Find every line in the records below that contains "Hint", and copy it.

++++ Record extracts ++++

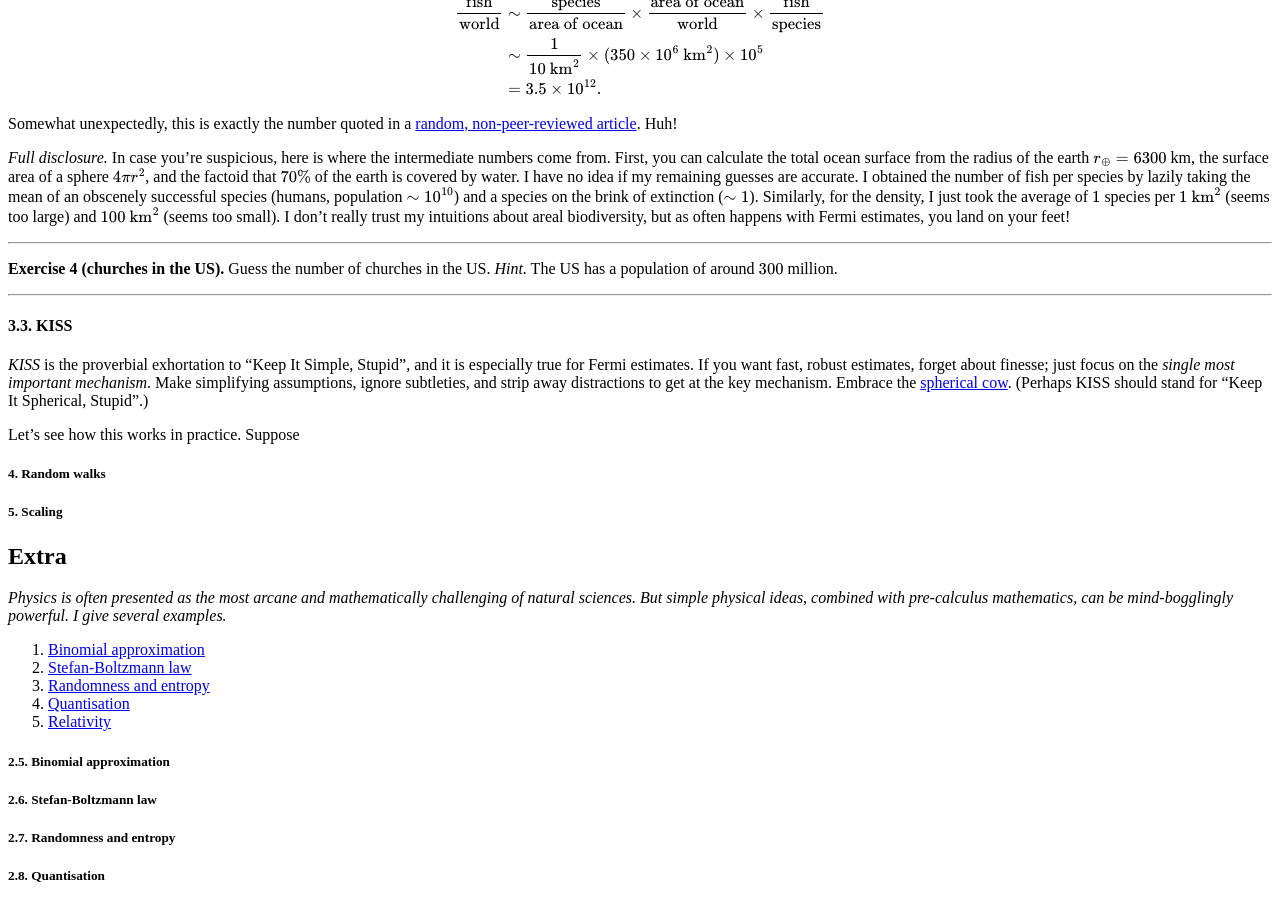
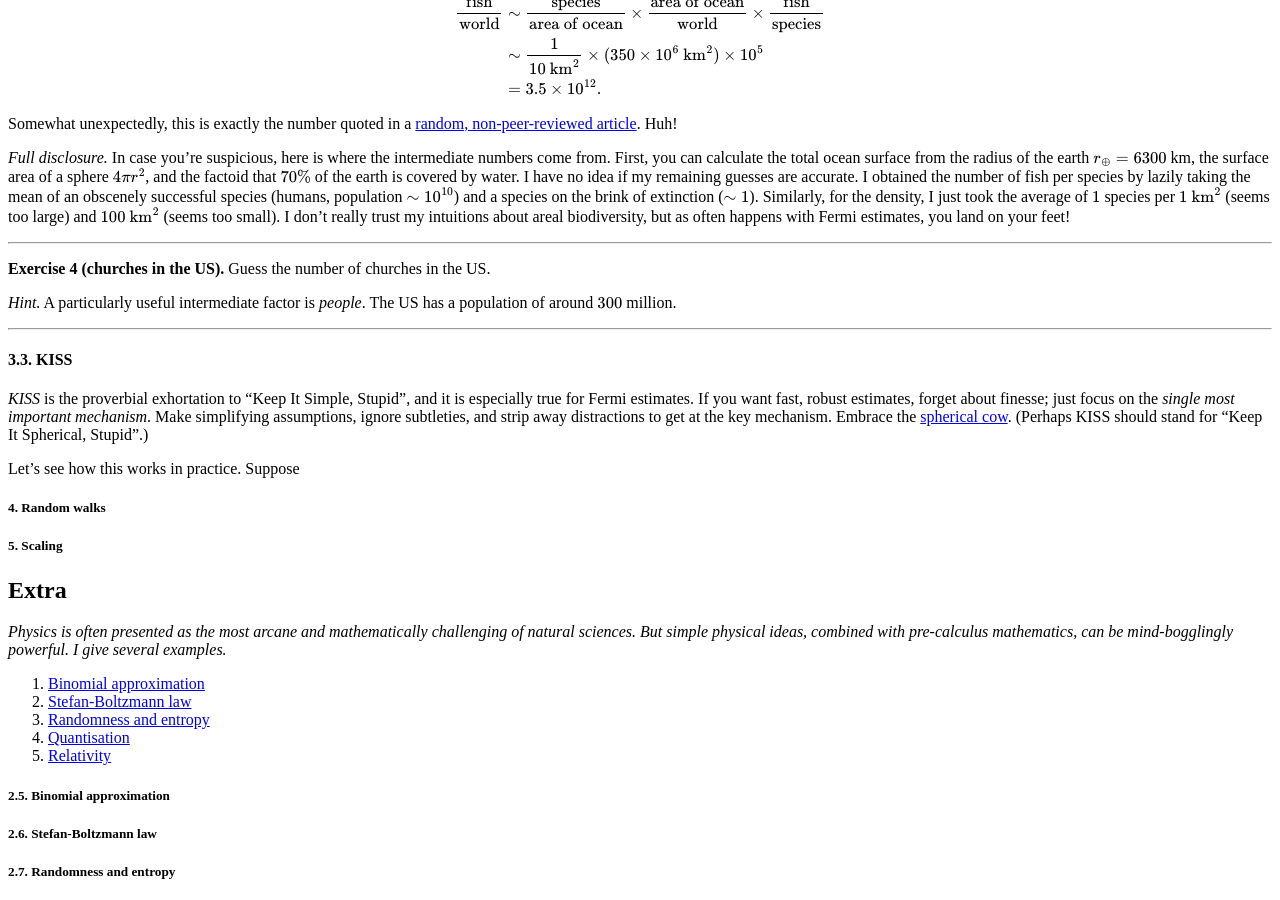
Before and after one commit to hapax/hapax.github.io, a Jekyll site: the page built from assets/simple-physics.md, in a window 1280 px wide and 900 px high, scrolled down 5619 px. Built offline with Jekyll 4.4.1, drawn with Linux system fonts in a browser that asks for light colours; our own code applies the rules of GitHub Pages for plain Markdown files; formulas are drawn with MathJax 3; a script that is not in the unit is left out.

Commit message:
Update simple-physics.md

```diff
--- a/assets/simple-physics.md
+++ b/assets/simple-physics.md
@@ -580,7 +580,10 @@ often happens with Fermi estimates, you land on your feet!
 ---
 
 **Exercise 4 (churches in the US).** Guess the number of churches in
-  the US. *Hint.* The US has a population of around $300$ million.
+the US.
+
+*Hint.* A particularly useful intermediate factor is *people*.
+ The US has a population of around $300$ million.
 
 ---
 
```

++++

Solved exercise:
-  the US. *Hint.* The US has a population of around $300$ million.
+*Hint.* A particularly useful intermediate factor is *people*.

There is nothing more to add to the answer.